Task item |
Look through the material below for "layer". Copy every line that contains it.

** Opening Material supplied block **

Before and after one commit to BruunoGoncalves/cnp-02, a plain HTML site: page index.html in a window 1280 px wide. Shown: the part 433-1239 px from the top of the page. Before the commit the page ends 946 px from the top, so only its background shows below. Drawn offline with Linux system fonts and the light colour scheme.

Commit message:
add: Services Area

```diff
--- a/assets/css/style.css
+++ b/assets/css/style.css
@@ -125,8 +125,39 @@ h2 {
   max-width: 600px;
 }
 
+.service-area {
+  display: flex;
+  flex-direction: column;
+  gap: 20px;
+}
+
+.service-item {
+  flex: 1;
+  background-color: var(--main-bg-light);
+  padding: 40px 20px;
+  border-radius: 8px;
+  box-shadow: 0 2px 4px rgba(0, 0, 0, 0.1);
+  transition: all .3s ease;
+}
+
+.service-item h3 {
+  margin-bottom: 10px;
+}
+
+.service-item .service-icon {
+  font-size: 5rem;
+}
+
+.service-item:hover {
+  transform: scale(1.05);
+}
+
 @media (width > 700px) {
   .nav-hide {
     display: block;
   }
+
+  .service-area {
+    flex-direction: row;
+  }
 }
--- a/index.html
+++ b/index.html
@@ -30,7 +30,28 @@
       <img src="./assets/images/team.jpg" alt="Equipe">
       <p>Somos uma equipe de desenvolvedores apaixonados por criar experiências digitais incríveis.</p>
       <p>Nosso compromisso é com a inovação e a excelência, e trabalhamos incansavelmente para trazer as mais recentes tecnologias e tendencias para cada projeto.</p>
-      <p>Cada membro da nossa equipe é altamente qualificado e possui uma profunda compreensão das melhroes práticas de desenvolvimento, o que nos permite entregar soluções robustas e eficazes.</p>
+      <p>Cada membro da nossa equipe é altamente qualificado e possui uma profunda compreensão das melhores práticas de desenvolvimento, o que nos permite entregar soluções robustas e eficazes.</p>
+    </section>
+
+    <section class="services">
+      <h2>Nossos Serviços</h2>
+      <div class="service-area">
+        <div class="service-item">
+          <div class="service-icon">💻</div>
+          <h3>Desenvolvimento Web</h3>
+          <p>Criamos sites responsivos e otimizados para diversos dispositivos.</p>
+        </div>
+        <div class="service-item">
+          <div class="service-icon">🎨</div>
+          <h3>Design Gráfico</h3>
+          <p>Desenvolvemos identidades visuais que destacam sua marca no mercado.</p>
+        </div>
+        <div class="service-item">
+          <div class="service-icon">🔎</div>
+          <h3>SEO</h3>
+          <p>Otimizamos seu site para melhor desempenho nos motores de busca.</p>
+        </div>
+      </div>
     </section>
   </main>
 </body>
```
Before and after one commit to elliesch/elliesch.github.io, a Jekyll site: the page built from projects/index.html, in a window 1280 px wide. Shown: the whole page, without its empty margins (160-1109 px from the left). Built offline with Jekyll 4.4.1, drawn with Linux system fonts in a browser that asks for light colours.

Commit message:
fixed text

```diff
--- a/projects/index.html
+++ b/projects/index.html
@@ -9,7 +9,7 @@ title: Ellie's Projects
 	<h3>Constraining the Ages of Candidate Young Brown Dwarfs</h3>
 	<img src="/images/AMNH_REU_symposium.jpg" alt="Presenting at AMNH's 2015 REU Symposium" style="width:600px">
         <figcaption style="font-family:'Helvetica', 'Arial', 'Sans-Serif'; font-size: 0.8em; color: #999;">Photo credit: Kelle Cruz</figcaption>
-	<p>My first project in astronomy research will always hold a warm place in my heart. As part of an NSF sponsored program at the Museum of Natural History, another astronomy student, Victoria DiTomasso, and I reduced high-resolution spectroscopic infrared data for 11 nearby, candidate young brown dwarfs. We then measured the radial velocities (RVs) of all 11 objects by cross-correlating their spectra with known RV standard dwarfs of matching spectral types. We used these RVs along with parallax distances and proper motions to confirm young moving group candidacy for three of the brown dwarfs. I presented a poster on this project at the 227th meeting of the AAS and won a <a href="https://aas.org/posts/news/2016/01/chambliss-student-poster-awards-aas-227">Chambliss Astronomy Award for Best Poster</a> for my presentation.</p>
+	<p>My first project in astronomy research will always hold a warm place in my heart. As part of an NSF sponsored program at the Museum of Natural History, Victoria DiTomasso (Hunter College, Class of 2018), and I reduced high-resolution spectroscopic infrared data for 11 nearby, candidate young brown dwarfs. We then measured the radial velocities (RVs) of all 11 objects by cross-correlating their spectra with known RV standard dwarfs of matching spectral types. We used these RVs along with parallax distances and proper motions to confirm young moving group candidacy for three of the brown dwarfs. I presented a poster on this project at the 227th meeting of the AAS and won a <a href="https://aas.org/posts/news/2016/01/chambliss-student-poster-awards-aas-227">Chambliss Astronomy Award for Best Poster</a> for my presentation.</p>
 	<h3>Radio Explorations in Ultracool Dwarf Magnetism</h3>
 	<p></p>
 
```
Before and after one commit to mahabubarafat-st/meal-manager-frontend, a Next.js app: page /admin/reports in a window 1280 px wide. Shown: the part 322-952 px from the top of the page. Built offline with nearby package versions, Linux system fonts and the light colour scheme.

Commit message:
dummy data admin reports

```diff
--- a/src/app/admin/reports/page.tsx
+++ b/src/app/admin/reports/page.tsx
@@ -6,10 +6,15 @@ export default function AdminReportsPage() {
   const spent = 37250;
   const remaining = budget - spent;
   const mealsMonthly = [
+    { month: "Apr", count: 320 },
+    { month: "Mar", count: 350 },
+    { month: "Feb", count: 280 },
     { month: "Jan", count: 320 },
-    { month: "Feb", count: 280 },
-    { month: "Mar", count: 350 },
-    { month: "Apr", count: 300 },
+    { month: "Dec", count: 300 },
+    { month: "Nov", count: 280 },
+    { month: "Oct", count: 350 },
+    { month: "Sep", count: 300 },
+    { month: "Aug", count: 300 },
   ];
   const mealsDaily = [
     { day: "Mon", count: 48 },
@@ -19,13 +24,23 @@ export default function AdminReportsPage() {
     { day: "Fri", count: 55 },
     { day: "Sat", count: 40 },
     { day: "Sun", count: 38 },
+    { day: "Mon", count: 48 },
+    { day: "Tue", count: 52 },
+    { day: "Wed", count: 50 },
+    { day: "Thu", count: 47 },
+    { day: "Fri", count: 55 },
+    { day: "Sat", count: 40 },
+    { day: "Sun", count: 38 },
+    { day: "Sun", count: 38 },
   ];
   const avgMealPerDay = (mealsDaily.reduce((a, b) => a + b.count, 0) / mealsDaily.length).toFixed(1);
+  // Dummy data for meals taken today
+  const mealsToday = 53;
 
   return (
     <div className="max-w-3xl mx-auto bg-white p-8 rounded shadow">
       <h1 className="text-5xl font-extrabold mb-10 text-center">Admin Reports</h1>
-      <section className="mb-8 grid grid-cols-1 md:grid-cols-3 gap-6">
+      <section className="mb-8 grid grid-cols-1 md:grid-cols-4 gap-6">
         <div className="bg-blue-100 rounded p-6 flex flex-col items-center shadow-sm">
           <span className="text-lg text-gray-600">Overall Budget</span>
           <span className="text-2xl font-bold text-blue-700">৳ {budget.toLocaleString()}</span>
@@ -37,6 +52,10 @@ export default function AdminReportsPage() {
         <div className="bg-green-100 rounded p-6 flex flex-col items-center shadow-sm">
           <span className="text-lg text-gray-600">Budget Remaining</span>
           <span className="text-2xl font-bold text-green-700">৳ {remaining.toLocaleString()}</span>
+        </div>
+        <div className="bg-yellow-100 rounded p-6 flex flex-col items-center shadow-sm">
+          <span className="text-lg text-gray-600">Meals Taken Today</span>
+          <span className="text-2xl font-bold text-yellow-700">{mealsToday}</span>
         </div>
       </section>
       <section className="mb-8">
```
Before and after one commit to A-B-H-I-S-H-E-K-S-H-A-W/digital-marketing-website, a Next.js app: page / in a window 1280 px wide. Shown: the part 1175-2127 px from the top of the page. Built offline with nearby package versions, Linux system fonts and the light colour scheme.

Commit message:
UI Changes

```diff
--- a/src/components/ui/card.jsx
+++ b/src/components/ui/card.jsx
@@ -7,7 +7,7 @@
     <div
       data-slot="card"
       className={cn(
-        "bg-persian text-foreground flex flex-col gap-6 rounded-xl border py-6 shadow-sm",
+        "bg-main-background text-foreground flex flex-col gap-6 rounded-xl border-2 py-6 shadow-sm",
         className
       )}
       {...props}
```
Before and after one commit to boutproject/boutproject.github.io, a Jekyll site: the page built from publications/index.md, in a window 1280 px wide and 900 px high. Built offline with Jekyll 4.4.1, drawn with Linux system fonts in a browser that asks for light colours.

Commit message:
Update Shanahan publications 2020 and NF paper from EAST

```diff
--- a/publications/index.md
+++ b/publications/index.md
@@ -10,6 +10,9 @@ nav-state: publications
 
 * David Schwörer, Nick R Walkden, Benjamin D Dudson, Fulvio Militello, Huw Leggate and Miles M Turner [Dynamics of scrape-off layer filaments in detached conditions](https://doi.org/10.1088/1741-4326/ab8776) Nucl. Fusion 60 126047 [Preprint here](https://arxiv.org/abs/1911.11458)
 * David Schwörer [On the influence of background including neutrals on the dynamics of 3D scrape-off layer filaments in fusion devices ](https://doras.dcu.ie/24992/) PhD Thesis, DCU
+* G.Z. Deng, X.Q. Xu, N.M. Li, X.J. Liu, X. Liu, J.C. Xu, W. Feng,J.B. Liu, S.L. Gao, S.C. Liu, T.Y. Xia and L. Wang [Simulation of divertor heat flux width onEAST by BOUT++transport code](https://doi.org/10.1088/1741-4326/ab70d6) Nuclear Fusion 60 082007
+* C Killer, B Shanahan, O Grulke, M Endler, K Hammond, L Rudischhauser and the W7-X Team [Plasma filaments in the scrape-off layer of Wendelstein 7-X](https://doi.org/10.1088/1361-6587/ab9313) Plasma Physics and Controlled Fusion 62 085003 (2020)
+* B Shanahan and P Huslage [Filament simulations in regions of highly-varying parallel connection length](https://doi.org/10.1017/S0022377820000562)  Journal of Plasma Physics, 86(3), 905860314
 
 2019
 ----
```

** Closing Material supplied block **

Completed exercise |
 * David Schwörer, Nick R Walkden, Benjamin D Dudson, Fulvio Militello, Huw Leggate and Miles M Turner [Dynamics of scrape-off layer filaments in detached conditions](https://doi.org/10.1088/1741-4326/ab8776) Nucl. Fusion 60 126047 [Preprint here](https://arxiv.org/abs/1911.11458)
 * David Schwörer [On the influence of background including neutrals on the dynamics of 3D scrape-off layer filaments in fusion devices ](https://doras.dcu.ie/24992/) PhD Thesis, DCU
+* C Killer, B Shanahan, O Grulke, M Endler, K Hammond, L Rudischhauser and the W7-X Team [Plasma filaments in the scrape-off layer of Wendelstein 7-X](https://doi.org/10.1088/1361-6587/ab9313) Plasma Physics and Controlled Fusion 62 085003 (2020)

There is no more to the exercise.